Westminster’s Treasury Select Committee will grill senior figures from Amazon, Google, Facebook and eBay for its inquiry into “combatting economic crime”, with one MP lamenting “the lack of real muscle put into detecting financial fraud”.
Around £2.3bn was lost by UK consumers last year through online scams, with a large chunk of this coming through social media, according to Which?.
Researchers found that consumers lost around £535m through online investment scams alone.
New laws have been proposed in the government’s Online Safety Bill, which would clamp down on social media users running scams off their profiles.

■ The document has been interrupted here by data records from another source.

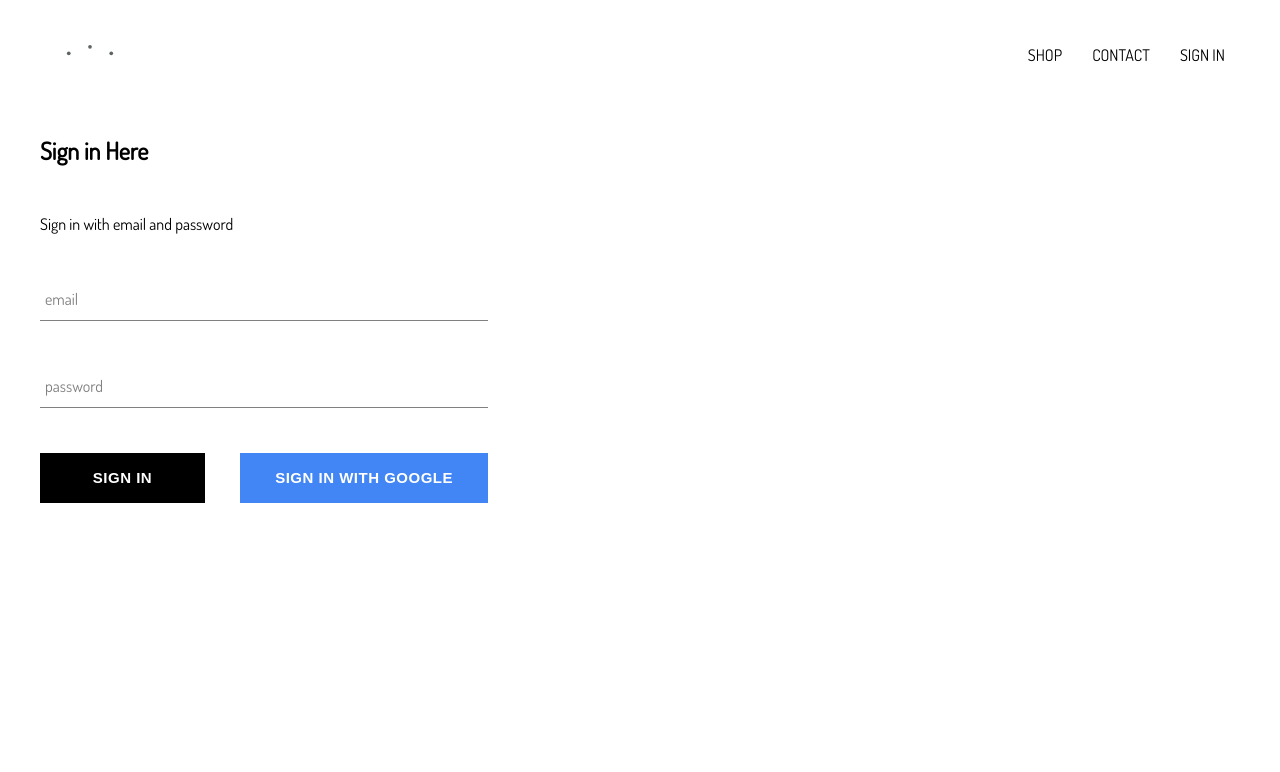
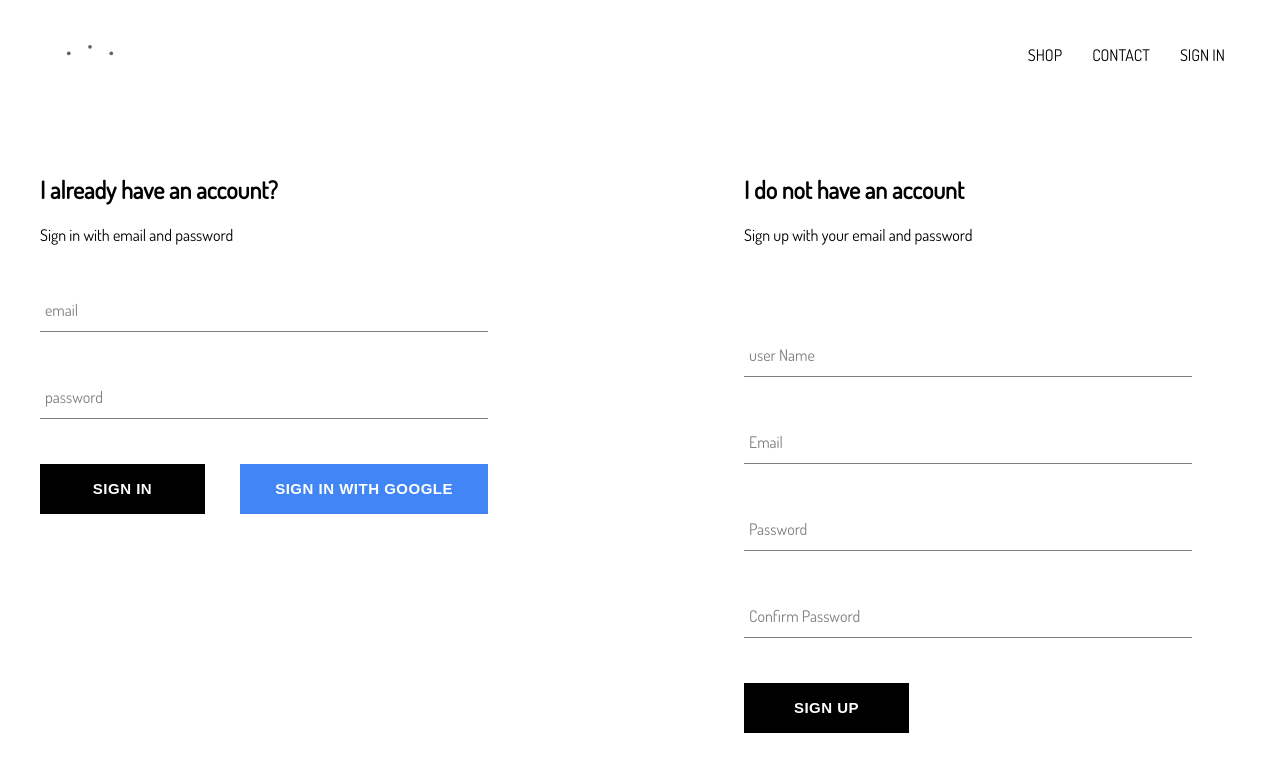
Before and after one commit to talented-vicky/clothing-app, a React (Create React App) app: page /sign-in-up in a window 1280 px wide. Shown: the top 772 px of the page. Built offline with nearby package versions, Linux system fonts and the light colour scheme; no server answers.

Commit message:
created sign up page with firebase firestore and completed sign in handlesubmit with email and password

```diff
--- a/src/App.js
+++ b/src/App.js
@@ -6,7 +6,7 @@ import HomePage from './pages/homepage/homepage.component';
 import ShopPage from './pages/shop/shop.component';
 import Header from './components/header/header.component';
 import SignInUp from './pages/sign-in-up/sign-in-up.component';
-import { auth } from './firebase/firebase.utils';
+import { auth, createUserProfileDoc } from './firebase/firebase.utils';
 
 class App extends React.Component {
   constructor() {
@@ -20,9 +20,29 @@ class App extends React.Component {
   authUnsubscription = null;
 
   componentDidMount() {
-    this.authUnsubscription = auth.onAuthStateChanged(newUser => {
-      this.setState( {currentUser: newUser} );
-      console.log(newUser)
+    this.authUnsubscription = auth.onAuthStateChanged(async userAuth => {
+      if(userAuth) {
+      // this is us checking if the user is signed in due to presence of an auth
+        const userRef = await createUserProfileDoc(userAuth);
+        // we're passing the userAuth obj into the profileDoc function
+        // if there's a doc we get back the userRef, else we create a new
+        // obj and doc in that place and still get back the userRef
+        // using the block if(!snapShot.exists) as shown in
+        // the createUserProfileDoc function
+
+        // after which we listen to the userRef for changes in its data
+        //getting back its data's first state
+        userRef.onSnapshot(snapShot => {
+          this.setState({
+            id: snapShot.id, // this has our current userRef location id
+            ...snapShot.data() // this has our data stored in the database
+          })
+        })
+      }
+
+      else { // i.e if the user is logged out, user bcoms null from Auth library
+        this.setState({currentUser: userAuth})
+      }
     })
   };
 
--- a/src/components/colleection-item/collection-item.component.jsx
+++ b/src/components/colleection-item/collection-item.component.jsx
@@ -17,5 +17,3 @@ const CollectionItem = ({id, name, imageUrl, price}) => (
 )
 
 export default CollectionItem;
-
-// remember to add shop page footer edit in commit
--- a/src/components/header/header.component.jsx
+++ b/src/components/header/header.component.jsx
@@ -1,7 +1,9 @@
 import React from 'react';
+
 import {Link} from 'react-router-dom'
 import {ReactComponent as Logo} from '../assets/cloth.svg';
 import { auth } from '../../firebase/firebase.utils';
+
 import './header.styles.scss';
 
 const Header = ( {currentUser} ) => (
--- a/src/components/sign-in/sign-in.component.jsx
+++ b/src/components/sign-in/sign-in.component.jsx
@@ -3,7 +3,7 @@ import React from 'react';
 import './sign-in.styles.scss'
 import FormInput from '../form-input/form-input.component';
 import Button from '../button/button.component';
-import { googleSignIn } from '../../firebase/firebase.utils';
+import { auth, googleSignIn } from '../../firebase/firebase.utils';
 
 class SignIn extends React.Component {
     constructor() {
@@ -15,9 +15,16 @@ class SignIn extends React.Component {
         }
     }
 
-    handleSubmit = e => {
+    handleSubmit = async e => {
         e.preventDefault();
-        this.setState( {email: '', password: ''} )
+        const {email, password} = this.state;
+        try {
+            await auth.signInWithEmailAndPassword(email, password);
+            this.setState( {email: '', password: ''} )
+            // upon success, setting the email and password back to empty
+        } catch(error){
+            console.log(error)
+        }
     }
 
     handleChange = e => {
@@ -34,7 +41,7 @@ class SignIn extends React.Component {
     render() {
         return (
             <div className='sign-in'>
-                <h2 className='title'> Sign in Here </h2>
+                <h2 className='title'> I already have an account? </h2>
                 <span> Sign in with email and password </span>
 
                 <form onSubmit={this.handleSubmit}>
--- a/src/components/sign-in/sign-in.styles.scss
+++ b/src/components/sign-in/sign-in.styles.scss
@@ -4,7 +4,7 @@
     flex-direction: column;
 
     .title {
-        margin-bottom: 3rem;
+        margin-bottom: 3rem 0;
     }
 
     .buttons {
--- /dev/null
+++ b/src/components/sign-up/sign-up.component.jsx
@@ -0,0 +1,101 @@
+import React from "react";
+import FormInput from "../form-input/form-input.component";
+import Button from "../button/button.component";
+import { auth, createUserProfileDoc } from "../../firebase/firebase.utils";
+
+import './sign-up.styles.scss'
+
+
+class SignUp extends React.Component {
+    constructor() {
+        super();
+
+        this.state = {
+            displayName: '',
+            email: '',
+            password: '',
+            confirmPassword: ''
+        }
+    }
+
+    handleSubmit = async e => {
+        e.preventDefault()
+        const {displayName, email, password, confirmPassword} = this.state;
+        // similar to what we did in appjs excep there's manual creation now
+        if(password !== confirmPassword) {
+            alert(`passwords do not match`);
+            return;
+        }
+        try{
+            const {user} = await auth.createUserWithEmailAndPassword(
+            // this method from the auth library does its name literally
+            // we used a destructure constant bcos we'd get a js object back
+                email,
+                password
+                );
+            await createUserProfileDoc(user, {displayName});
+            this.setState({
+                displayName: '',
+                email: '',
+                password: '',
+                confirmPassword: ''
+            }) // upon success, we're setting our state to default empty
+        } catch(error) {
+            console.log(error);
+            // this is throwing an error, not the same as console
+        }
+    }
+
+    handleChange = e => {
+        const {value, name} = e.target;
+        this.setState( {[name]: value} )
+    }
+
+    render() {
+        const {displayName, email, password, confirmPassword} = this.state;
+        return(
+            <div className="sign-up">
+                <h2 className='title'> I do not have an account </h2>
+                <span> Sign up with your email and password </span>
+
+                <form className="form" onSubmit={this.handleSubmit}>
+                    <FormInput
+                        name='displayName'
+                        type='text'
+                        value={displayName}
+                        onChange={this.handleChange}
+                        label='user Name'
+                    />
+                    <FormInput
+                        name='email'
+                        type='email'
+                        value={email}
+                        onChange={this.handleChange}
+                        label='Email'
+                        required
+                    />
+                    <FormInput
+                        name='password'
+                        type='password'
+                        value={password}
+                        onChange={this.handleChange}
+                        label='Password'
+                        required
+                    />
+                    <FormInput
+                        name='confirmPassword'
+                        type='password'
+                        value={confirmPassword}
+                        onChange={this.handleChange}
+                        label='Confirm Password'
+                        required
+                    />
+
+                    <Button type="submit"> Sign Up </Button>
+                </form>
+            </div>
+        )
+    }
+}
+
+export default SignUp;
--- /dev/null
+++ b/src/components/sign-up/sign-up.styles.scss
@@ -0,0 +1,9 @@
+.sign-up {
+    width: 28rem;
+    display: flex;
+    flex-direction: column;
+
+    .title {
+        margin-bottom: -25rem 0;
+    }
+}
--- a/src/firebase/firebase.utils.js
+++ b/src/firebase/firebase.utils.js
@@ -12,6 +12,41 @@ const firebaseConfig = {
     measurementId: "G-RX7SR7EJVV"
   }
 
+export const createUserProfileDoc = async (userAuth, moreData) => {
+  if(!userAuth) return;
+
+  const userRef = firestore.doc(`users/${userAuth.uid}`);
+  // const userRef = firestore.collections(`users`);
+  // this gives us the "queryRef obj" that tells us only our current
+  // location in the database
+
+  const snapShot = await userRef.get();
+  // its properties tell us details about the data while its method
+  // ".get()" in this case gives us the "snapShot obj" which gives us the
+  // data in question
+
+
+  if(!snapShot.exists){
+    // const email = userAuth.email;
+    // const displayName = userAuth.displayName;
+    const { displayName, email } = userAuth;
+    const timeCreated = new Date();
+
+    try {
+      await userRef.set({
+        displayName,
+        email,
+        timeCreated,
+        ...moreData
+      })
+    } catch(error) {
+      console.log(`an error occured creating user, ${error}`)
+    }
+  }
+  return userRef;
+}
+
+
 firebase.initializeApp(firebaseConfig);
 
 export const auth = firebase.auth();
--- a/src/pages/sign-in-up/sign-in-up.component.jsx
+++ b/src/pages/sign-in-up/sign-in-up.component.jsx
@@ -1,10 +1,12 @@
 import React from 'react';
 import SignIn from '../../components/sign-in/sign-in.component';
+import SignUp from '../../components/sign-up/sign-up.component';
 import './sign-in-up.styles.scss'
 
 const SignInUp = () => (
     <div className='sign-in-up'>
         <SignIn />
+        <SignUp />
     </div>
 );
 
--- a/src/pages/sign-in-up/sign-in-up.styles.scss
+++ b/src/pages/sign-in-up/sign-in-up.styles.scss
@@ -0,0 +1,7 @@
+.sign-in-up {
+    // width: 95rem;
+    width: 90vw;
+    display: flex;
+    justify-content: space-between;
+    margin: 4rem 0;
+}
```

However, the Treasury Select Committee has called for the proposed legislation to go further and to take account of financial fraud that takes place through paid-for advertisements.
UK Finance, a financial services trade association, has also called for platforms to be responsible for proactively removing scams to protect its users.
Treasury Select Committee member, and Labour MP, Siobhain McDonagh pointed out that Silicon Valley giants were making money from these scam operations.
“We know financial fraud is a huge growth area and we know it’s inadequately policed,” she said.
“Social media companies earn a lot of money by offering fraudulent deals and seem to have no consequences for doing it.
“The lack of real muscle put into detecting financial fraud and scamming threatens our reputation as a country.”
The Financial Conduct Authority (FCA) has previously called for more stringent regulation of social media websites when it comes to online fraud.
It was revealed by Labour MP Rushanara Ali earlier this year that the regulator pays Google £600,000-a-year to post scam warnings.
Mark Steward, FCA executive director of enforcement and market oversight, said at the time that the “irony of us having to pay social media to publish warnings about advertising that they are receiving money from is not lost on us”.
Amanda Storey, the UK’s director of trust and safety at Google, wrote in City A.M. today that “a problem of this scale requires cross-industry collaboration” and that firms should only take advertising money from FCA-accredited users.
Storey will give evidence to the Treasury Select Committee hearing tomorrow.
“Google was the first technology company to join industry body Stop Scams UK to develop best practices,” she said.
“Alongside longstanding and robust financial products and services policies, engaging with regulators has been a vital tool in getting our response right to rising crime.
“Thanks to policy updates introduced in consultation with the Financial Conduct Authority (FCA), we know more about the businesses and third party relationships operating on our platform.”